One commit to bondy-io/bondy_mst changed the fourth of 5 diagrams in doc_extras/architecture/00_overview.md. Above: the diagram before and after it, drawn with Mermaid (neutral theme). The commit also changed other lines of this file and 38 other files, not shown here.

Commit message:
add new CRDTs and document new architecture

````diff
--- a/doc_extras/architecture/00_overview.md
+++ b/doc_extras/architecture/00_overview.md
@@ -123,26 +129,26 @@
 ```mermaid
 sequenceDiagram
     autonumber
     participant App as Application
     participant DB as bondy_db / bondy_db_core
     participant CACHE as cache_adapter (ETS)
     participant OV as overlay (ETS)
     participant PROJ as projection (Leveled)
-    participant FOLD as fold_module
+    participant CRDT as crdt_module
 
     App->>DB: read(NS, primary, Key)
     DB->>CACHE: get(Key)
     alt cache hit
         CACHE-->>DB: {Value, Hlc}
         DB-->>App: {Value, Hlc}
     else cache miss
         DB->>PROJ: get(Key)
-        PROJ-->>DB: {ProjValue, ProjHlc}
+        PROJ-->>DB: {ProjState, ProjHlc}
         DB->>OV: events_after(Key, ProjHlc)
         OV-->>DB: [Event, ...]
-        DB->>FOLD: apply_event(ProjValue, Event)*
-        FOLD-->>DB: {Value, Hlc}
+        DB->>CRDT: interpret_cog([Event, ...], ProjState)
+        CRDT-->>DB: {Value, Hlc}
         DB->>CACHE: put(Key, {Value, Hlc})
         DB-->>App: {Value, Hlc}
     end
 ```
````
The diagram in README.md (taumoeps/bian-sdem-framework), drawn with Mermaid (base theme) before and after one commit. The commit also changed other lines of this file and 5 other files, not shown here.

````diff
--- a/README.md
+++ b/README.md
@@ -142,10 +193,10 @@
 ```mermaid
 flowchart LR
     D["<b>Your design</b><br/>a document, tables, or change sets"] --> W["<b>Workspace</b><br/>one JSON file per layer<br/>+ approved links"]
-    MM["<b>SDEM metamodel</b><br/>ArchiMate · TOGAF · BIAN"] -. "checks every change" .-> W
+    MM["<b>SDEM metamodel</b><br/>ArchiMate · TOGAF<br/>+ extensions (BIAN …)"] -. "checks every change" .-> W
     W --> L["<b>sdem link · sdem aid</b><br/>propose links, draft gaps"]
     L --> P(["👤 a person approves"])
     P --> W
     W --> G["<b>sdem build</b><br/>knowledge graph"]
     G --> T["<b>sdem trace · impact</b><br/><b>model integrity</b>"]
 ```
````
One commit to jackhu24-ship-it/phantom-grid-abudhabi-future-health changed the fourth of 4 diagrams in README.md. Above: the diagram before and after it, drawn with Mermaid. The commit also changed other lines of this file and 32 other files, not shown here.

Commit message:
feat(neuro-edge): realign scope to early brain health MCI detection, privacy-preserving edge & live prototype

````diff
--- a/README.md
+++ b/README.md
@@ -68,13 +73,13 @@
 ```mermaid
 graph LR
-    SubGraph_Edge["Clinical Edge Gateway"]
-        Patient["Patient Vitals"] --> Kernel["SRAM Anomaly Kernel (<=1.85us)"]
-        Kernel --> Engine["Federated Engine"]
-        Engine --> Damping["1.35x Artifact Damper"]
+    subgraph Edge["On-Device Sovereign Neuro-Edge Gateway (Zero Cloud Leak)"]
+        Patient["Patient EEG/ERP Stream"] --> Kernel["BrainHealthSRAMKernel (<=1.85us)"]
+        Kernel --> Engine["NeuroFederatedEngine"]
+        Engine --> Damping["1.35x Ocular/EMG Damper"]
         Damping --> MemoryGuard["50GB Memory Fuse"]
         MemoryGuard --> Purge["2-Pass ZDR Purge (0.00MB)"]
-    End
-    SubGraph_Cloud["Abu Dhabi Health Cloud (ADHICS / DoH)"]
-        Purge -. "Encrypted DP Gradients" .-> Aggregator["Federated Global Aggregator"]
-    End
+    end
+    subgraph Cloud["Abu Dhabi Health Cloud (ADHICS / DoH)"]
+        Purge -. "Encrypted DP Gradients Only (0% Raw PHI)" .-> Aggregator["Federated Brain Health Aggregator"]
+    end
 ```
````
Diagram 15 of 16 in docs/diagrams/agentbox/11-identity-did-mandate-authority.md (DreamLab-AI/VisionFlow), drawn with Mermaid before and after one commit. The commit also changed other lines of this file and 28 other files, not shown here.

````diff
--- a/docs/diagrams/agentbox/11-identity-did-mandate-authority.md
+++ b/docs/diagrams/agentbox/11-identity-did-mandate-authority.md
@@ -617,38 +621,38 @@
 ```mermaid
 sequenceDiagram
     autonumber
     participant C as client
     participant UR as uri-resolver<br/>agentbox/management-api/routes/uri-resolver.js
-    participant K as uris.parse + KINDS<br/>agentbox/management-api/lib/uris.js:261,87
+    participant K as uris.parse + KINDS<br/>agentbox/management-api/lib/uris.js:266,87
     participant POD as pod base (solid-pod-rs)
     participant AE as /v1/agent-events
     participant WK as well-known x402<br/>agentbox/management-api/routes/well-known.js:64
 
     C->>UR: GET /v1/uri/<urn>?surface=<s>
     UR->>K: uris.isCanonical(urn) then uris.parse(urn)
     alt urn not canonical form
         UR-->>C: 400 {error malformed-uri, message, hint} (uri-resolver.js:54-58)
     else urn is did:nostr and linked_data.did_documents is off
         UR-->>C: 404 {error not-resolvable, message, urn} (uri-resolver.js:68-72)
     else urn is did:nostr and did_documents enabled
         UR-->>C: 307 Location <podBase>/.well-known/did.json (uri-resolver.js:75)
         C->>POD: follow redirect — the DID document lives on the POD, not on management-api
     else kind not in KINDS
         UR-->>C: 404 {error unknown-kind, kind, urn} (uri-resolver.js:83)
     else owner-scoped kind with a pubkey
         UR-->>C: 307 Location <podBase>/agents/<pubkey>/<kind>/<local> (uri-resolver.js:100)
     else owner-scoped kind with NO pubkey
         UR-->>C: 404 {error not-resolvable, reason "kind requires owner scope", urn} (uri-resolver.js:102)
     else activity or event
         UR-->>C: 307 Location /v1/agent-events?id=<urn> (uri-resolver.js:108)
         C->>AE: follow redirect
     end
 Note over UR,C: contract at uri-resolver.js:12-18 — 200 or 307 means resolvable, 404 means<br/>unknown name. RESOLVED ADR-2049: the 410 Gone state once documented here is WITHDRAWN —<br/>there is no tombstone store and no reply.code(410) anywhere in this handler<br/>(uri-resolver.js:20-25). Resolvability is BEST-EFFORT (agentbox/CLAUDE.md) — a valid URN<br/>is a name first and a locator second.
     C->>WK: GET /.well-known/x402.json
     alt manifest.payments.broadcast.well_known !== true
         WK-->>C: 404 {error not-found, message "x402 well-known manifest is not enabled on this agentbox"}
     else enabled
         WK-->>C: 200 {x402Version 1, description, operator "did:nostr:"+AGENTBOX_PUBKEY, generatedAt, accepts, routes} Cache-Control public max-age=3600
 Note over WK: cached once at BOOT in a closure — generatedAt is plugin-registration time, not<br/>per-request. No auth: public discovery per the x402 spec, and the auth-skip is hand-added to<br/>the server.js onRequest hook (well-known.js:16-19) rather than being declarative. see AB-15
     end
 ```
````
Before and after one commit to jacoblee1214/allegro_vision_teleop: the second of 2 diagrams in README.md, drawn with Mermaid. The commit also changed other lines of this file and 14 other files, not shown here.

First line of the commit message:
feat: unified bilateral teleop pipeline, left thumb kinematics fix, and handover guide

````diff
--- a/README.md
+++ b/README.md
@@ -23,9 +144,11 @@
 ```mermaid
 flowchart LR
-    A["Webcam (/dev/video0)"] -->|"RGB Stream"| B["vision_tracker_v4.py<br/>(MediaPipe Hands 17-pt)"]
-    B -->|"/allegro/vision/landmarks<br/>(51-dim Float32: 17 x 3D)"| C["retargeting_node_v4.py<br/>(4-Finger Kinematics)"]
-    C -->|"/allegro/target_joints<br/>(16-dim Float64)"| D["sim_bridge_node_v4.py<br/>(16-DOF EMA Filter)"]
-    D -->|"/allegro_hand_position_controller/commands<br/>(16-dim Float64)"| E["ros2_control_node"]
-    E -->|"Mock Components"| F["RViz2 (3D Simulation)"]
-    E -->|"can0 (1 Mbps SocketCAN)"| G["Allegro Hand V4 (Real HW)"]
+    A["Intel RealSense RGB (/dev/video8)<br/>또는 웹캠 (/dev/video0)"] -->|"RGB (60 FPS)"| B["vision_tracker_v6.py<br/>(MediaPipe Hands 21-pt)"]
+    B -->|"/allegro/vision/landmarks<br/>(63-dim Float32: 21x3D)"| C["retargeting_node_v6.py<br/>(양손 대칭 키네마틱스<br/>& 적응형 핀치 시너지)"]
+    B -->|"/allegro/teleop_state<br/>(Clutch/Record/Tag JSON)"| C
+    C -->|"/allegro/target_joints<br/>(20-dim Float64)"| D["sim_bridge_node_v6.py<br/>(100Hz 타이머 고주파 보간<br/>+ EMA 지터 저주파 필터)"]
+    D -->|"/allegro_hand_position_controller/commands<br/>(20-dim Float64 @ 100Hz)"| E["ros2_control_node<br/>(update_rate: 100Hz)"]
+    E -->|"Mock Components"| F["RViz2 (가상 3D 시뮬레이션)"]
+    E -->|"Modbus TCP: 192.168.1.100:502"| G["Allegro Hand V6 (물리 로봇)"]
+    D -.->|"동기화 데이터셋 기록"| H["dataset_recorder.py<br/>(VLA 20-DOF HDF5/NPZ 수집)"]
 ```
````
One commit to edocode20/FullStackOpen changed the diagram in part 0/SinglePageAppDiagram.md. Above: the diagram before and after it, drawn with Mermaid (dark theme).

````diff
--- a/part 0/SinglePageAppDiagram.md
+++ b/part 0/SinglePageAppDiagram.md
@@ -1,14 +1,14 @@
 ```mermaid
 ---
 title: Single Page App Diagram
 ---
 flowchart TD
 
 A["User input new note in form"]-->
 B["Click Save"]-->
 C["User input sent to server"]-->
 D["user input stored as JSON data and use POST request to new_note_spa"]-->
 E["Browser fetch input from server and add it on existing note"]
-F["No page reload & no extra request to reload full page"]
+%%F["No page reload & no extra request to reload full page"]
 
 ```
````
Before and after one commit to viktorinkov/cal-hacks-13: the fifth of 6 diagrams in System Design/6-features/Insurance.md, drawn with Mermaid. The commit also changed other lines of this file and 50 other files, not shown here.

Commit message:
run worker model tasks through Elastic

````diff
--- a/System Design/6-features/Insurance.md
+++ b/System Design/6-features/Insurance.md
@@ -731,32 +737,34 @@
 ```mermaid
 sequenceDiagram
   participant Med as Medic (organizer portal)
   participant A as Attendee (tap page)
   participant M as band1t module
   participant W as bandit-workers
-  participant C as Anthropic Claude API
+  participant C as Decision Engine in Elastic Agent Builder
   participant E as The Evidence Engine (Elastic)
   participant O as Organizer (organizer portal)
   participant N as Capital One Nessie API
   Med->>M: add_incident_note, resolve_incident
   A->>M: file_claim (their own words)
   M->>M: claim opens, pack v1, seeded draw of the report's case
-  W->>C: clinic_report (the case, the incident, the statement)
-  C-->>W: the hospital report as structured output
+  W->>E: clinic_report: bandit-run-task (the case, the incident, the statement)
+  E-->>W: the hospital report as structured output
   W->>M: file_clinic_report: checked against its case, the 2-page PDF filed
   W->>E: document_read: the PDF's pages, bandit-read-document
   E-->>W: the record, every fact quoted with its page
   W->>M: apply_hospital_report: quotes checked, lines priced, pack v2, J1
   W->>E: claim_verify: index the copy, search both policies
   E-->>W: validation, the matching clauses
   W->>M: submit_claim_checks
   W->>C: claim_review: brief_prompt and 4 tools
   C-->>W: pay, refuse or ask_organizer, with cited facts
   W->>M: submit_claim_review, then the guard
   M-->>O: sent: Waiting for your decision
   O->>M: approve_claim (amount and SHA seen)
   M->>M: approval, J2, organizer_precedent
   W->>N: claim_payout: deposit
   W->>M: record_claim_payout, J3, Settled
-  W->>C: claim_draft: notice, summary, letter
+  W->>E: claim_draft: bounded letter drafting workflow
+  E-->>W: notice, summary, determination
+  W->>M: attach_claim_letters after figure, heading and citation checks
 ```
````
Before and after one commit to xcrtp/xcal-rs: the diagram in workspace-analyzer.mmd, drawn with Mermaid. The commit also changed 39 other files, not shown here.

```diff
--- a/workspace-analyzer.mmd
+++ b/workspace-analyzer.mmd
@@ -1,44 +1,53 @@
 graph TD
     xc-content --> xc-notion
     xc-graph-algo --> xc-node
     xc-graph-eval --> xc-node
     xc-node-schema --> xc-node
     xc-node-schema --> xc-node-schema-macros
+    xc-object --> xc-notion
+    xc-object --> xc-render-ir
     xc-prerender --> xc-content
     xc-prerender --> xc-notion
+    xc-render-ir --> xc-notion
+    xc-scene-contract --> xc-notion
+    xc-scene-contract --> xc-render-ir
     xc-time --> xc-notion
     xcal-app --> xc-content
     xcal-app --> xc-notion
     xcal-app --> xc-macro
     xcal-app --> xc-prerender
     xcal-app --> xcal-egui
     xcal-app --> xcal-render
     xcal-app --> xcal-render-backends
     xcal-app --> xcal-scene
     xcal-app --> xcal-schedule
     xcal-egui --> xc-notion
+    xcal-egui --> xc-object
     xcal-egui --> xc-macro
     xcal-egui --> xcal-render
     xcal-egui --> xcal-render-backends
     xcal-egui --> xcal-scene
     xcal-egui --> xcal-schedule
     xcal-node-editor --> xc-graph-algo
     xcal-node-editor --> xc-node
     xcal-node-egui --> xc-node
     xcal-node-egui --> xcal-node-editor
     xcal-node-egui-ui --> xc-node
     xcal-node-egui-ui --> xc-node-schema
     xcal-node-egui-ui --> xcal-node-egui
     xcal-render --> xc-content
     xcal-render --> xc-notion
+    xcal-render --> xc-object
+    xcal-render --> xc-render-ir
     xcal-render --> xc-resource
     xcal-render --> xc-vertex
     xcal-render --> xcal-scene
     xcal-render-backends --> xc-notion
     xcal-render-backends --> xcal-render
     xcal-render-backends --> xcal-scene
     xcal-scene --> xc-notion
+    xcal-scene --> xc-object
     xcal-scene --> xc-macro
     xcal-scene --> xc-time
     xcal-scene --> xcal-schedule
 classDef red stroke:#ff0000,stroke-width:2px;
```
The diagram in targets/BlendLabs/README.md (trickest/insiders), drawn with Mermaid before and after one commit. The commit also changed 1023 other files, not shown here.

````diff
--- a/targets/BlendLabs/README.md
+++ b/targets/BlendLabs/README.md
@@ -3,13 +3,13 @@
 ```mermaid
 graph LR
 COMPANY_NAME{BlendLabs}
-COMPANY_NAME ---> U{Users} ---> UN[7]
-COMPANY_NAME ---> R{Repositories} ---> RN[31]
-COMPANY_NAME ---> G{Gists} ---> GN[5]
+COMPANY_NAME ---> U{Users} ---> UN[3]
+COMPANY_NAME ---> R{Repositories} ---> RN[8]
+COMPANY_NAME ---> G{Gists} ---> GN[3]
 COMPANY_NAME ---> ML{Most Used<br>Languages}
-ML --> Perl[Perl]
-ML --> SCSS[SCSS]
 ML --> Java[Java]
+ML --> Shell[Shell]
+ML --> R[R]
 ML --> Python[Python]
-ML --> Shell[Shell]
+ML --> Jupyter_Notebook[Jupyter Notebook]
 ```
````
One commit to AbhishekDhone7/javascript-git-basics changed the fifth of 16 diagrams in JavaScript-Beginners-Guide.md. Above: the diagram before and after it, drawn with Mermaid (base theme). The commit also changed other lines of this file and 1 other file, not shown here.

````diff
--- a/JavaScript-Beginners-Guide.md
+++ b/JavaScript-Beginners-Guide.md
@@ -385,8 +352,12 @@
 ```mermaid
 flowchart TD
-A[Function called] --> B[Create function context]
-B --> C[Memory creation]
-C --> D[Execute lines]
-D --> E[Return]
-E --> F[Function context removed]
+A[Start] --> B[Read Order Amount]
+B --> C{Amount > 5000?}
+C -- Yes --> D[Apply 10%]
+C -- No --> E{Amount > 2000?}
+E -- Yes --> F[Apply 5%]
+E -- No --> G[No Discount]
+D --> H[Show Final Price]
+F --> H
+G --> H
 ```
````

TASK ITEM. Using the entries, return every line where the word "JavaScript" can be found.

TASK OUTPUT.
One commit to AbhishekDhone7/javascript-git-basics changed the fifth of 16 diagrams in JavaScript-Beginners-Guide.md. Above: the diagram before and after it, drawn with Mermaid (base theme). The commit also changed other lines of this file and 1 other file, not shown here.
--- a/JavaScript-Beginners-Guide.md
+++ b/JavaScript-Beginners-Guide.md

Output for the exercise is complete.